How to Find the Perfect Plot for your self-build
For many, finding the perfect plot of land is the start of the home building process but it can be a daunting task for first-timers and those of us who are inexperienced. In reality, there are plenty of people out there ready to help and guide you through the process and the “perfect plot” is determined by only a few key factors. Over the years we’ve worked on loads of different projects on various plots of land so we thought we’d collect together some of the key points that, in our opinion, make the perfect self-build plot.
Set Your Budget
The first stage in the process, as with almost every aspect of building your own home, is to determine your budget. There are various rules of thumb to follow but for most self-build projects the plot of land will command between 20-40% of your total budget. This might seem like a substantial amount but, as we regularly hear from property experts, location is very important and plot prices will vary considerably depending on where in the world (or Northern Ireland if you’re a local reader…) you want to buy and build!
Talk to the Experts
We would recommend talking to experts regardless of your experience but if you’re a first-time buyer (and self-builder) then we would consider this an essential part of the process. Who are these experts? They could be estate agents, architects like us, solicitors, builders or developers. Each profession will have their own thoughts and opinions on what makes the perfect plot of land so talking to as many people as possible will give you a clearer, fuller picture of what exactly you should be looking for.
Analyse the Area
This is where most people actually begin the perfect plot process. As mentioned above, location is extremely important and impacts everything from your own happiness in your new home to the property value, should you ever want to sell in the future. Analysing what you can get, and where, will help you hone in on the perfect plot. Analysis of the surrounding area will also help shape your future project plans alongside your chosen architect. Surrounding buildings, or lack thereof, will most likely impact the design and style of your new home.
As a result of these impacts, you should carefully study your new potential neighbourhood and consider whether or not your self-build project will work there.
Identify Vehicle and Services Access
Another major factor in determining the perfect plot is to identify vehicle access via main roads and access to key services like water, gas and electric. Without proper vehicle access, the plot is unlikely to get planning permission, if it hasn’t already, as builders won’t have the access they need to carry out their work. Similarly, if the plot doesn’t have proper access to the services and amenities mentioned above you will have to budget for these features to be installed and connected to your future home. Awareness is key here. Identify exactly what the property needs or already has and then make an informed decision from there.
Identify Planning Permissions
Planning permission is a serious issue and we would highly recommend that you never purchase a plot of land under the assumption that planning permission will be granted. There are so many factors at play when undertaking your own self-build project that you should treat planning permission like a “black or white” issue. The plot of land in question either has planning permission or it hasn’t and if it hasn’t then we recommend waiting until everything is officially signed off or moving on to the next plot of land on your list.
Make Your Move
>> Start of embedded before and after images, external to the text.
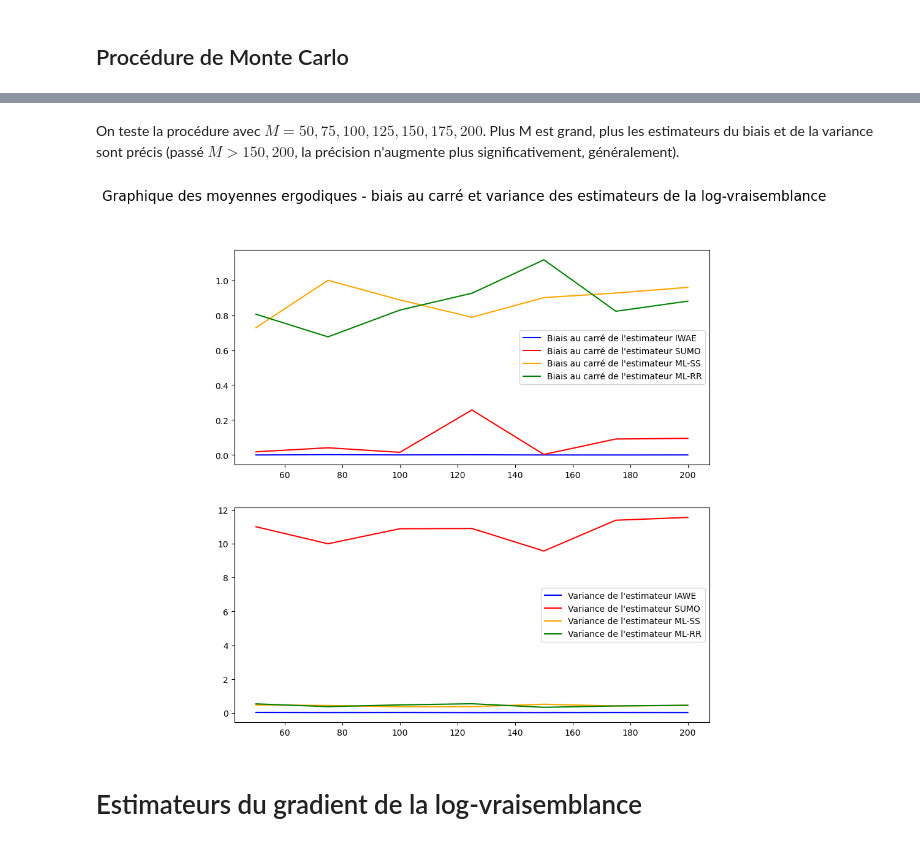
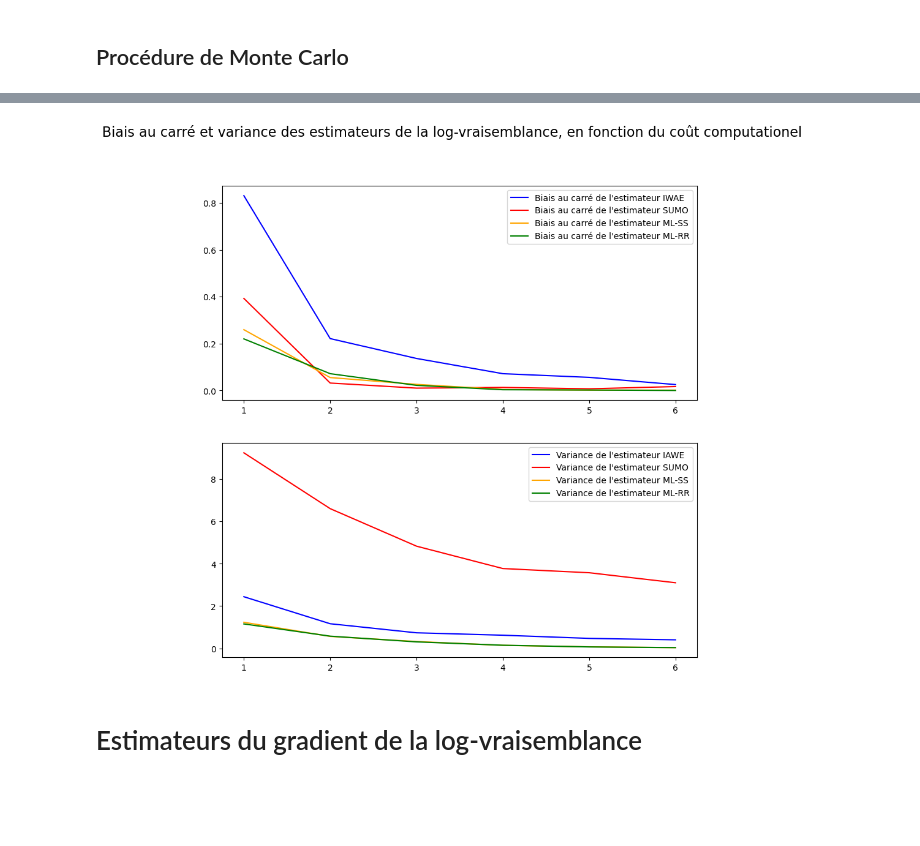
Before and after one commit to yanisrem/Simulation_and_Monte_Carlo_methods_project, a Jupyter notebook: main.ipynb, the cells around one changed output, grey strips where cells are left out. Drawn from its saved outputs; the diff is of its cells as text; code cells hidden in the pictures; blank space fills up the shorter version.

```diff
--- a/main.ipynb
+++ b/main.ipynb
@@ -96,7 +150,5 @@ def procedure_MC_logvraisemblance(M, k, x, theta, A, b):
 
     return biais_IWAE_M, biais_SUMO_M, biais_SS_M, biais_RR_M, var_IWAE_M, var_SUMO_M, var_SS_M, var_RR_M
-# %% [markdown]
-On teste la procédure avec $M=50, 75, 100, 125, 150, 175, 200$. Plus M est grand, plus les estimateurs du biais et de la variance sont précis (passé $M >150,200$, la précision n'augmente plus significativement, généralement).
 # %%
 np.random.seed(8554)
 
@@ -127,46 +183,46 @@ for m in choix_M:
 # %%
-sorted_biais_IWAE_m = sorted(biais_IWAE_m.items())
-sorted_biais_SUMO_m = sorted(biais_SUMO_m.items())
-sorted_biais_SS_m = sorted(biais_SS_m.items())
-sorted_biais_RR_m = sorted(biais_RR_m.items())
+sorted_biais_IWAE_M = sorted(biais_IWAE_M.items())
+sorted_biais_SUMO_M = sorted(biais_SUMO_M.items())
+sorted_biais_SS_M = sorted(biais_SS_M.items())
+sorted_biais_RR_M = sorted(biais_RR_M.items())
 
-sorted_var_IWAE_m = sorted(var_IWAE_m.items())
-sorted_var_SUMO_m = sorted(var_SUMO_m.items())
-sorted_var_SS_m = sorted(var_SS_m.items())
-sorted_var_RR_m = sorted(var_RR_m.items())
+sorted_var_IWAE_M = sorted(var_IWAE_M.items())
+sorted_var_SUMO_M = sorted(var_SUMO_M.items())
+sorted_var_SS_M = sorted(var_SS_M.items())
+sorted_var_RR_M = sorted(var_RR_M.items())
 
-m, biais_IAWE = zip(*sorted_biais_IWAE_m)
-m, biais_SUMO = zip(*sorted_biais_SUMO_m)
-m, biais_SS = zip(*sorted_biais_SS_m)
-m, biais_RR = zip(*sorted_biais_RR_m)
+l, biais_IAWE = zip(*sorted_biais_IWAE_M)
+l, biais_SUMO = zip(*sorted_biais_SUMO_M)
+l, biais_SS = zip(*sorted_biais_SS_M)
+l, biais_RR = zip(*sorted_biais_RR_M)
 
-m, var_IAWE = zip(*sorted_var_IWAE_m)
-m, var_SUMO = zip(*sorted_var_SUMO_m)
-m, var_SS = zip(*sorted_var_SS_m)
-m, var_RR = zip(*sorted_var_RR_m)
+l, var_IAWE = zip(*sorted_var_IWAE_M)
+l, var_SUMO = zip(*sorted_var_SUMO_M)
+l, var_SS = zip(*sorted_var_SS_M)
+l, var_RR = zip(*sorted_var_RR_M)
 
 fig, axs = plt.subplots(2,1, figsize=(10, 10))
 
-axs[0].plot(m, np.square(biais_IAWE), 'b', label="Biais au carré de l'estimateur IWAE", color="blue")
-axs[0].plot(m, np.square(biais_SUMO), 'b', label="Biais au carré de l'estimateur SUMO", color="red")
-axs[0].plot(m, np.square(biais_SS), 'b', label="Biais au carré de l'estimateur ML-SS", color="orange")
-axs[0].plot(m, np.square(biais_RR), 'b', label="Biais au carré de l'estimateur ML-RR", color="green")
+axs[0].plot(l, np.square(biais_IAWE), 'b', label="Biais au carré de l'estimateur IWAE", color="blue")
+axs[0].plot(l, np.square(biais_SUMO), 'b', label="Biais au carré de l'estimateur SUMO", color="red")
+axs[0].plot(l, np.square(biais_SS), 'b', label="Biais au carré de l'estimateur ML-SS", color="orange")
+axs[0].plot(l, np.square(biais_RR), 'b', label="Biais au carré de l'estimateur ML-RR", color="green")
 
 axs[0].legend()
 
-fig.suptitle('Graphique des moyennes ergodiques - biais au carré et variance des estimateurs de la log-vraisemblance', fontsize=16)
+fig.suptitle('Biais au carré et variance des estimateurs de la log-vraisemblance, en fonction du coût computationel', fontsize=16)
 
-axs[1].plot(m, var_IAWE, 'b', label="Variance de l'estimateur IAWE", color="blue")
-axs[1].plot(m, var_SUMO, 'b', label="Variance de l'estimateur SUMO", color="red")
-axs[1].plot(m, var_SS, 'b', label="Variance de l'estimateur ML-SS", color="orange")
-axs[1].plot(m, var_RR, 'b', label="Variance de l'estimateur ML-RR", color="green")
+axs[1].plot(l, var_IAWE, 'b', label="Variance de l'estimateur IAWE", color="blue")
+axs[1].plot(l, var_SUMO, 'b', label="Variance de l'estimateur SUMO", color="red")
+axs[1].plot(l, var_SS, 'b', label="Variance de l'estimateur ML-SS", color="orange")
+axs[1].plot(l, var_RR, 'b', label="Variance de l'estimateur ML-RR", color="green")
 
 
 axs[1].legend()
 
 plt.show()
 # %% [output]
-[figure, old version]
+[figure, new version]
 # %% [markdown]
 # Estimateurs du gradient de la log-vraisemblance
 # %% [markdown]
```
Also changed, not shown: parts of 16 cells of this notebook, 1 other file.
After everything has been thoroughly considered it’s time to make your move. It might seem strange, especially if you’re a first-time self-builder, to commit such a large amount of money to a plot of land and nothing else but this is the first stage of the self-build process. Talk to the experts in your world, make sure the plot ticks as many boxes as possible and then go for it. After that, you can look forward to the design process and eventually be laying those first foundations.